### WHAT YOU WILL DO:
A word-for-word copy of the entries is needed, and it should contain no images.

(Front-end code change data)
_ _ _ _ _

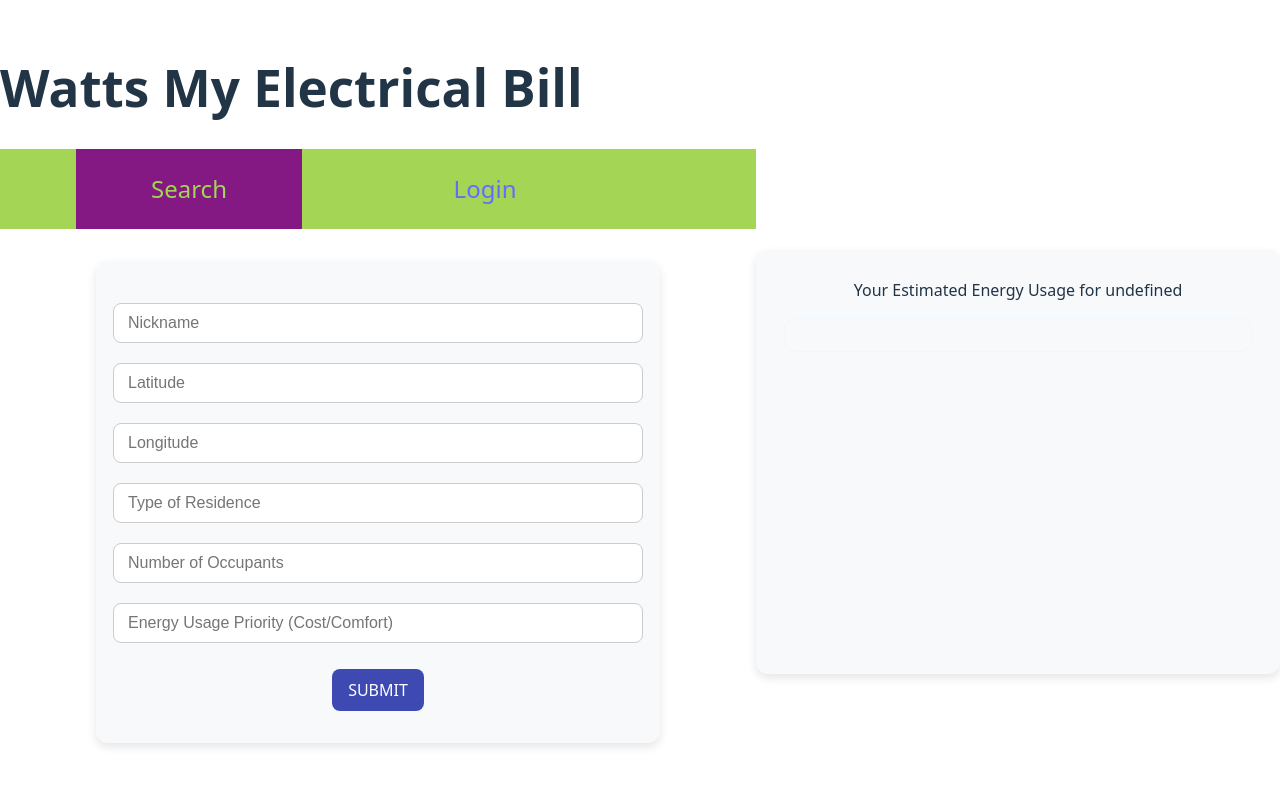
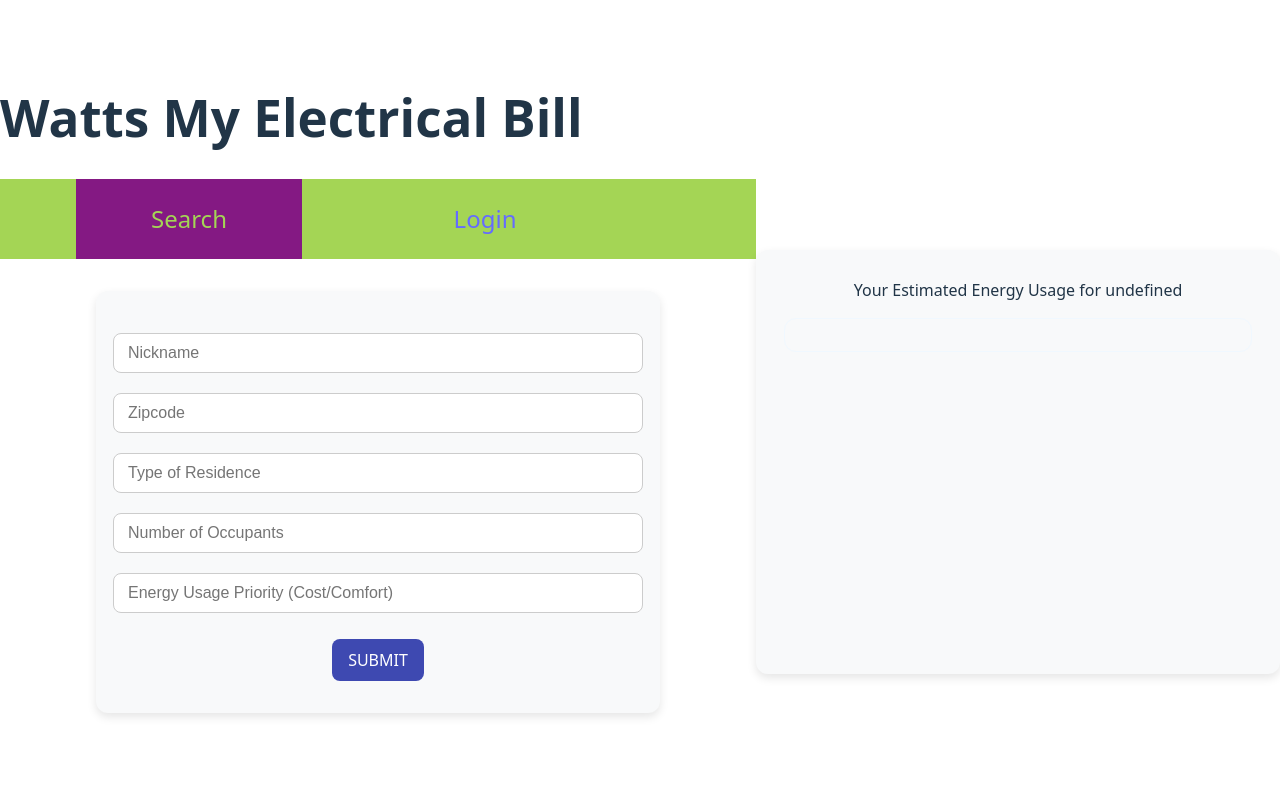
Before and after one commit to mkendall42/Watts-My-Electricity-Bill-FE-updates, a React (Vite) app: page / in a window 1280 px wide. Shown: the top 786 px of the page. Built offline with nearby package versions, Linux system fonts and the light colour scheme.

Commit message:
Fix: State being passed around

```diff
--- a/src/SearchContainer/SearchContainer.jsx
+++ b/src/SearchContainer/SearchContainer.jsx
@@ -3,8 +3,9 @@ import './SearchContainer.css';
 
 const SearchContainer = ({ setResults }) => {
 	const [nickname, setNickname] = useState('');
-  const [lat, setLat] = useState('');
-  const [long, setLong] = useState('');
+	const [zipcode, setZipcode] = useState('');
+  // const [lat, setLat] = useState('');
+  // const [long, setLong] = useState('');
   const [residenceType, setResidenceType] = useState('');
   const [occupants, setOccupants] = useState('');
   const [energyUsage, setEnergyUsage] = useState('');
@@ -14,8 +15,9 @@ const SearchContainer = ({ setResults }) => {
 
 		const queryParams = new URLSearchParams({
 			nickname: nickname,
-			latitude: lat,
-			longitude: long,
+			zipcode: zipcode,
+			// latitude: lat,
+			// longitude: long,
 			residence_type: residenceType,
 			num_residents: occupants,
 			efficiency_level: energyUsage
@@ -37,15 +39,15 @@ const SearchContainer = ({ setResults }) => {
 
   function clearInput() {
 		setNickname('');
-    setLat('');
-    setLong('');
+		setZipcode('');
+    // setLat('');
+    // setLong('');
     setResidenceType('');
     setOccupants('');
     setEnergyUsage('');
   }
 
   return (
-
     <form onSubmit={submitSearch}>
       <input
         type='text'
@@ -56,19 +58,11 @@ const SearchContainer = ({ setResults }) => {
       />
 
       <input
-        type='text'
-        placeholder='Latitude'
-        name='lat'
-        value={lat}
+        type='number'
+        placeholder='Zipcode'
+        name='zipcode'
+        value={zipcode}
         onChange={e => setLat(e.target.value)}
-      />
-
-      <input
-        type='text'
-        placeholder='Longitude'
-        name='long'
-        value={long}
-        onChange={e => setLong(e.target.value)}
       />
 
       <input
--- a/src/UserContainer/UserContainer.jsx
+++ b/src/UserContainer/UserContainer.jsx
@@ -1,7 +1,7 @@
 import { NavLink, Link } from 'react-router-dom'
 import './UserContainer.css'
 
-const UserContainer = () => {
+const UserContainer = ({ user }) => {
 	return (
 		<div className='UserContainer'>
 			<nav>
```
Also changed, not shown: src/LoginContainer/LoginContainer.css (+7 -0 lines).
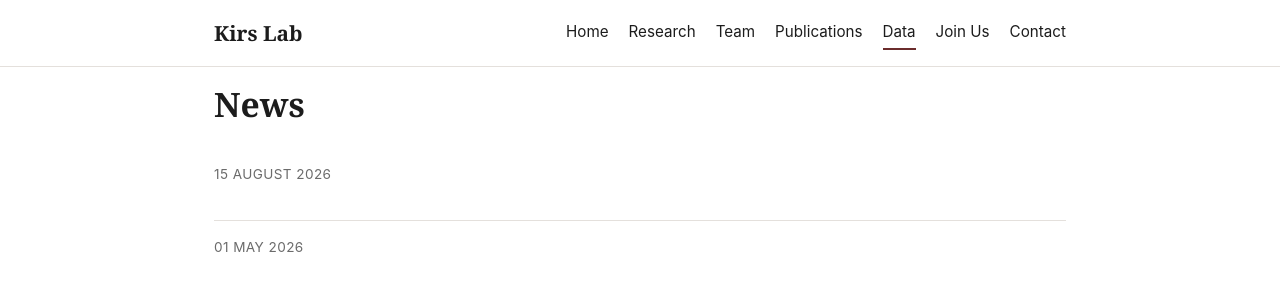
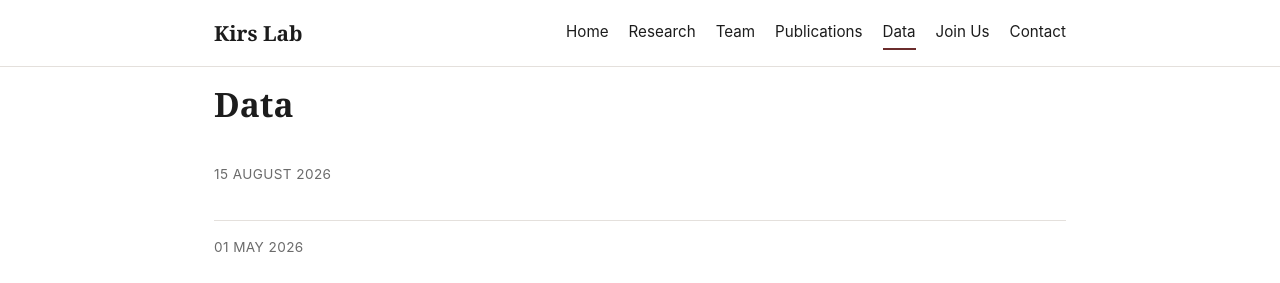
Before and after one commit to MarekKirs/marekkirs.github.io, a Jekyll site: the page built from data.md, in a window 1280 px wide. Shown: the top 283 px of the page. Built offline with Jekyll 4.4.1, drawn with Linux system fonts in a browser that asks for light colours.

Commit message:
Update data.md

```diff
--- a/data.md
+++ b/data.md
@@ -4,7 +4,7 @@ title: Data
 permalink: /data/
 ---
 
-# News
+# Data
 
 {% assign news = site.data.news | sort: "date" | reverse %}
 {% for item in news %}
```
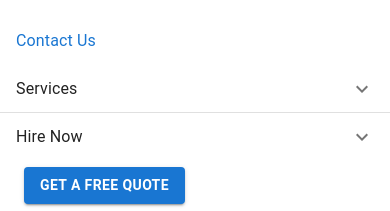
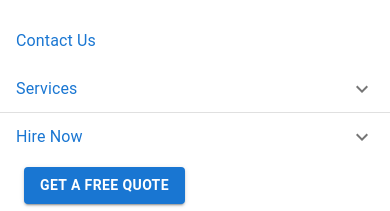
Before and after one commit to m-m4h4d/example, a React (Create React App) app: page / in a window 390 px wide. Both pictures are taken after a click on the button "open drawer". Shown: the part 235-446 px from the top of the page. Built offline with nearby package versions, Linux system fonts and the light colour scheme; the HTML template or start-up script is replaced by a standard one.

Commit message:
Update MobileNavbar.js

```diff
--- a/src/components/MobileNavbar.js
+++ b/src/components/MobileNavbar.js
@@ -1,6 +1,6 @@
 import * as React from 'react';
 import { ExpandMore, Menu as MenuIcon, Close } from '@mui/icons-material';
-import { Typography, Box, Button, MenuItem, Divider, IconButton, Paper, Accordion, AccordionSummary, AccordionDetails } from '@mui/material';
+import { Typography, Box, Button, MenuItem, IconButton, Paper, Accordion, AccordionSummary, AccordionDetails } from '@mui/material';
 
 const pages = ['About Us', 'Blogs', 'Career', 'Portfolio', 'Contact Us'];
 const hireOptions = ['Digital Marketer', 'Graphic Designer', 'Web Developer', 'App Developer', 'Content Writer'];
@@ -44,6 +44,7 @@ const serviceOptions = {
 function MobileNavbar() {
     const [anchorElNav, setAnchorElNav] = React.useState(null);
     const [expanded, setExpanded] = React.useState(false);
+    const servicesRef = React.useRef(null);
 
     const handleOpenNavMenu = (event) => {
         setAnchorElNav(event.currentTarget);
@@ -57,6 +58,15 @@ function MobileNavbar() {
     const handleChange = (panel) => (event, isExpanded) => {
         setExpanded(isExpanded ? panel : false);
     };
+
+    React.useEffect(() => {
+        if (expanded === 'panel1' && servicesRef.current) {
+            window.scrollTo({
+                top: servicesRef.current.offsetTop,
+                behavior: 'smooth'
+            });
+        }
+    }, [expanded]);
 
     return (
         <>
@@ -93,6 +103,7 @@ function MobileNavbar() {
                             display: 'flex',
                             flexDirection: 'column',
                             color: 'primary.main',
+                            overflowY: 'auto'
                         }}
                     >
                         {pages.map((page) => (
@@ -110,14 +121,26 @@ function MobileNavbar() {
                                 <Typography textAlign="center">{page}</Typography>
                             </MenuItem>
                         ))}
-                        <Accordion expanded={expanded === 'panel1'} onChange={handleChange('panel1')} elevation={0} sx={{ m: 0, p: 0 }}>
-                            <AccordionSummary expandIcon={<ExpandMore />} aria-controls="panel1d-content" id="panel1d-header">
+                        <Accordion
+                            expanded={expanded === 'panel1'}
+                            onChange={handleChange('panel1')}
+                            elevation={0}
+                            sx={{
+                                m: 0,
+                                p: 0,
+                                color: 'primary.main',
+                                '&:hover': {
+                                    backgroundColor: 'primary.dark',
+                                    color: 'white',
+                                    cursor: 'pointer',
+                                },
+                            }}>
+                            <AccordionSummary expandIcon={<ExpandMore />} aria-controls="panel1d-content" id="panel1d-header" sx={{ my: 0, py: 0 }}>
                                 <Typography textAlign="center">Services</Typography>
                             </AccordionSummary>
-                            <AccordionDetails>
+                            <AccordionDetails ref={servicesRef} sx={{ my: 0, py: 0 }}>
                                 {Object.keys(serviceOptions).map((service) => (
                                     <React.Fragment key={service}>
-                                        <Divider />
                                         <MenuItem onClick={handleChange('panel1')}>
                                             <Typography>{service}</Typography>
                                         </MenuItem>
@@ -128,16 +151,28 @@ function MobileNavbar() {
                                                 </MenuItem>
                                             ))}
                                         </Box>
-                                        <Divider />
                                     </React.Fragment>
                                 ))}
                             </AccordionDetails>
                         </Accordion>
-                        <Accordion expanded={expanded === 'panel2'} onChange={handleChange('panel2')} elevation={0} sx={{ m: 0, p: 0 }}>
-                            <AccordionSummary expandIcon={<ExpandMore />} aria-controls="panel1d-content" id="panel1d-header">
+                        <Accordion
+                            expanded={expanded === 'panel2'}
+                            onChange={handleChange('panel2')}
+                            elevation={0}
+                            sx={{
+                                m: 0,
+                                p: 0,
+                                color: 'primary.main',
+                                '&:hover': {
+                                    backgroundColor: 'primary.dark',
+                                    color: 'white',
+                                    cursor: 'pointer',
+                                },
+                            }}>
+                            <AccordionSummary expandIcon={<ExpandMore />} aria-controls="panel2d-content" id="panel2d-header" sx={{ my: 0, py: 0 }}>
                                 <Typography textAlign="center">Hire Now</Typography>
                             </AccordionSummary>
-                            <AccordionDetails>
+                            <AccordionDetails sx={{ my: 0, py: 0 }}>
                                 {hireOptions.map((option) => (
                                     <MenuItem key={option} onClick={handleChange('panel2')}>
                                         <Typography textAlign="center">{option}</Typography>
```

_ _ _ _ _

### TASK ANSWER:
Before and after one commit to mkendall42/Watts-My-Electricity-Bill-FE-updates, a React (Vite) app: page / in a window 1280 px wide. Shown: the top 786 px of the page. Built offline with nearby package versions, Linux system fonts and the light colour scheme.

Commit message:
Fix: State being passed around

```diff
--- a/src/SearchContainer/SearchContainer.jsx
+++ b/src/SearchContainer/SearchContainer.jsx
@@ -3,8 +3,9 @@ import './SearchContainer.css';
 
 const SearchContainer = ({ setResults }) => {
 	const [nickname, setNickname] = useState('');
-  const [lat, setLat] = useState('');
-  const [long, setLong] = useState('');
+	const [zipcode, setZipcode] = useState('');
+  // const [lat, setLat] = useState('');
+  // const [long, setLong] = useState('');
   const [residenceType, setResidenceType] = useState('');
   const [occupants, setOccupants] = useState('');
   const [energyUsage, setEnergyUsage] = useState('');
@@ -14,8 +15,9 @@ const SearchContainer = ({ setResults }) => {
 
 		const queryParams = new URLSearchParams({
 			nickname: nickname,
-			latitude: lat,
-			longitude: long,
+			zipcode: zipcode,
+			// latitude: lat,
+			// longitude: long,
 			residence_type: residenceType,
 			num_residents: occupants,
 			efficiency_level: energyUsage
@@ -37,15 +39,15 @@ const SearchContainer = ({ setResults }) => {
 
   function clearInput() {
 		setNickname('');
-    setLat('');
-    setLong('');
+		setZipcode('');
+    // setLat('');
+    // setLong('');
     setResidenceType('');
     setOccupants('');
     setEnergyUsage('');
   }
 
   return (
-
     <form onSubmit={submitSearch}>
       <input
         type='text'
@@ -56,19 +58,11 @@ const SearchContainer = ({ setResults }) => {
       />
 
       <input
-        type='text'
-        placeholder='Latitude'
-        name='lat'
-        value={lat}
+        type='number'
+        placeholder='Zipcode'
+        name='zipcode'
+        value={zipcode}
         onChange={e => setLat(e.target.value)}
-      />
-
-      <input
-        type='text'
-        placeholder='Longitude'
-        name='long'
-        value={long}
-        onChange={e => setLong(e.target.value)}
       />
 
       <input
--- a/src/UserContainer/UserContainer.jsx
+++ b/src/UserContainer/UserContainer.jsx
@@ -1,7 +1,7 @@
 import { NavLink, Link } from 'react-router-dom'
 import './UserContainer.css'
 
-const UserContainer = () => {
+const UserContainer = ({ user }) => {
 	return (
 		<div className='UserContainer'>
 			<nav>
```
Also changed, not shown: src/LoginContainer/LoginContainer.css (+7 -0 lines).
Before and after one commit to MarekKirs/marekkirs.github.io, a Jekyll site: the page built from data.md, in a window 1280 px wide. Shown: the top 283 px of the page. Built offline with Jekyll 4.4.1, drawn with Linux system fonts in a browser that asks for light colours.

Commit message:
Update data.md

```diff
--- a/data.md
+++ b/data.md
@@ -4,7 +4,7 @@ title: Data
 permalink: /data/
 ---
 
-# News
+# Data
 
 {% assign news = site.data.news | sort: "date" | reverse %}
 {% for item in news %}
```
Before and after one commit to m-m4h4d/example, a React (Create React App) app: page / in a window 390 px wide. Both pictures are taken after a click on the button "open drawer". Shown: the part 235-446 px from the top of the page. Built offline with nearby package versions, Linux system fonts and the light colour scheme; the HTML template or start-up script is replaced by a standard one.

Commit message:
Update MobileNavbar.js

```diff
--- a/src/components/MobileNavbar.js
+++ b/src/components/MobileNavbar.js
@@ -1,6 +1,6 @@
 import * as React from 'react';
 import { ExpandMore, Menu as MenuIcon, Close } from '@mui/icons-material';
-import { Typography, Box, Button, MenuItem, Divider, IconButton, Paper, Accordion, AccordionSummary, AccordionDetails } from '@mui/material';
+import { Typography, Box, Button, MenuItem, IconButton, Paper, Accordion, AccordionSummary, AccordionDetails } from '@mui/material';
 
 const pages = ['About Us', 'Blogs', 'Career', 'Portfolio', 'Contact Us'];
 const hireOptions = ['Digital Marketer', 'Graphic Designer', 'Web Developer', 'App Developer', 'Content Writer'];
@@ -44,6 +44,7 @@ const serviceOptions = {
 function MobileNavbar() {
     const [anchorElNav, setAnchorElNav] = React.useState(null);
     const [expanded, setExpanded] = React.useState(false);
+    const servicesRef = React.useRef(null);
 
     const handleOpenNavMenu = (event) => {
         setAnchorElNav(event.currentTarget);
@@ -57,6 +58,15 @@ function MobileNavbar() {
     const handleChange = (panel) => (event, isExpanded) => {
         setExpanded(isExpanded ? panel : false);
     };
+
+    React.useEffect(() => {
+        if (expanded === 'panel1' && servicesRef.current) {
+            window.scrollTo({
+                top: servicesRef.current.offsetTop,
+                behavior: 'smooth'
+            });
+        }
+    }, [expanded]);
 
     return (
         <>
@@ -93,6 +103,7 @@ function MobileNavbar() {
                             display: 'flex',
                             flexDirection: 'column',
                             color: 'primary.main',
+                            overflowY: 'auto'
                         }}
                     >
                         {pages.map((page) => (
@@ -110,14 +121,26 @@ function MobileNavbar() {
                                 <Typography textAlign="center">{page}</Typography>
                             </MenuItem>
                         ))}
-                        <Accordion expanded={expanded === 'panel1'} onChange={handleChange('panel1')} elevation={0} sx={{ m: 0, p: 0 }}>
-                            <AccordionSummary expandIcon={<ExpandMore />} aria-controls="panel1d-content" id="panel1d-header">
+                        <Accordion
+                            expanded={expanded === 'panel1'}
+                            onChange={handleChange('panel1')}
+                            elevation={0}
+                            sx={{
+                                m: 0,
+                                p: 0,
+                                color: 'primary.main',
+                                '&:hover': {
+                                    backgroundColor: 'primary.dark',
+                                    color: 'white',
+                                    cursor: 'pointer',
+                                },
+                            }}>
+                            <AccordionSummary expandIcon={<ExpandMore />} aria-controls="panel1d-content" id="panel1d-header" sx={{ my: 0, py: 0 }}>
                                 <Typography textAlign="center">Services</Typography>
                             </AccordionSummary>
-                            <AccordionDetails>
+                            <AccordionDetails ref={servicesRef} sx={{ my: 0, py: 0 }}>
                                 {Object.keys(serviceOptions).map((service) => (
                                     <React.Fragment key={service}>
-                                        <Divider />
                                         <MenuItem onClick={handleChange('panel1')}>
                                             <Typography>{service}</Typography>
                                         </MenuItem>
@@ -128,16 +151,28 @@ function MobileNavbar() {
                                                 </MenuItem>
                                             ))}
                                         </Box>
-                                        <Divider />
                                     </React.Fragment>
                                 ))}
                             </AccordionDetails>
                         </Accordion>
-                        <Accordion expanded={expanded === 'panel2'} onChange={handleChange('panel2')} elevation={0} sx={{ m: 0, p: 0 }}>
-                            <AccordionSummary expandIcon={<ExpandMore />} aria-controls="panel1d-content" id="panel1d-header">
+                        <Accordion
+                            expanded={expanded === 'panel2'}
+                            onChange={handleChange('panel2')}
+                            elevation={0}
+                            sx={{
+                                m: 0,
+                                p: 0,
+                                color: 'primary.main',
+                                '&:hover': {
+                                    backgroundColor: 'primary.dark',
+                                    color: 'white',
+                                    cursor: 'pointer',
+                                },
+                            }}>
+                            <AccordionSummary expandIcon={<ExpandMore />} aria-controls="panel2d-content" id="panel2d-header" sx={{ my: 0, py: 0 }}>
                                 <Typography textAlign="center">Hire Now</Typography>
                             </AccordionSummary>
-                            <AccordionDetails>
+                            <AccordionDetails sx={{ my: 0, py: 0 }}>
                                 {hireOptions.map((option) => (
                                     <MenuItem key={option} onClick={handleChange('panel2')}>
                                         <Typography textAlign="center">{option}</Typography>
```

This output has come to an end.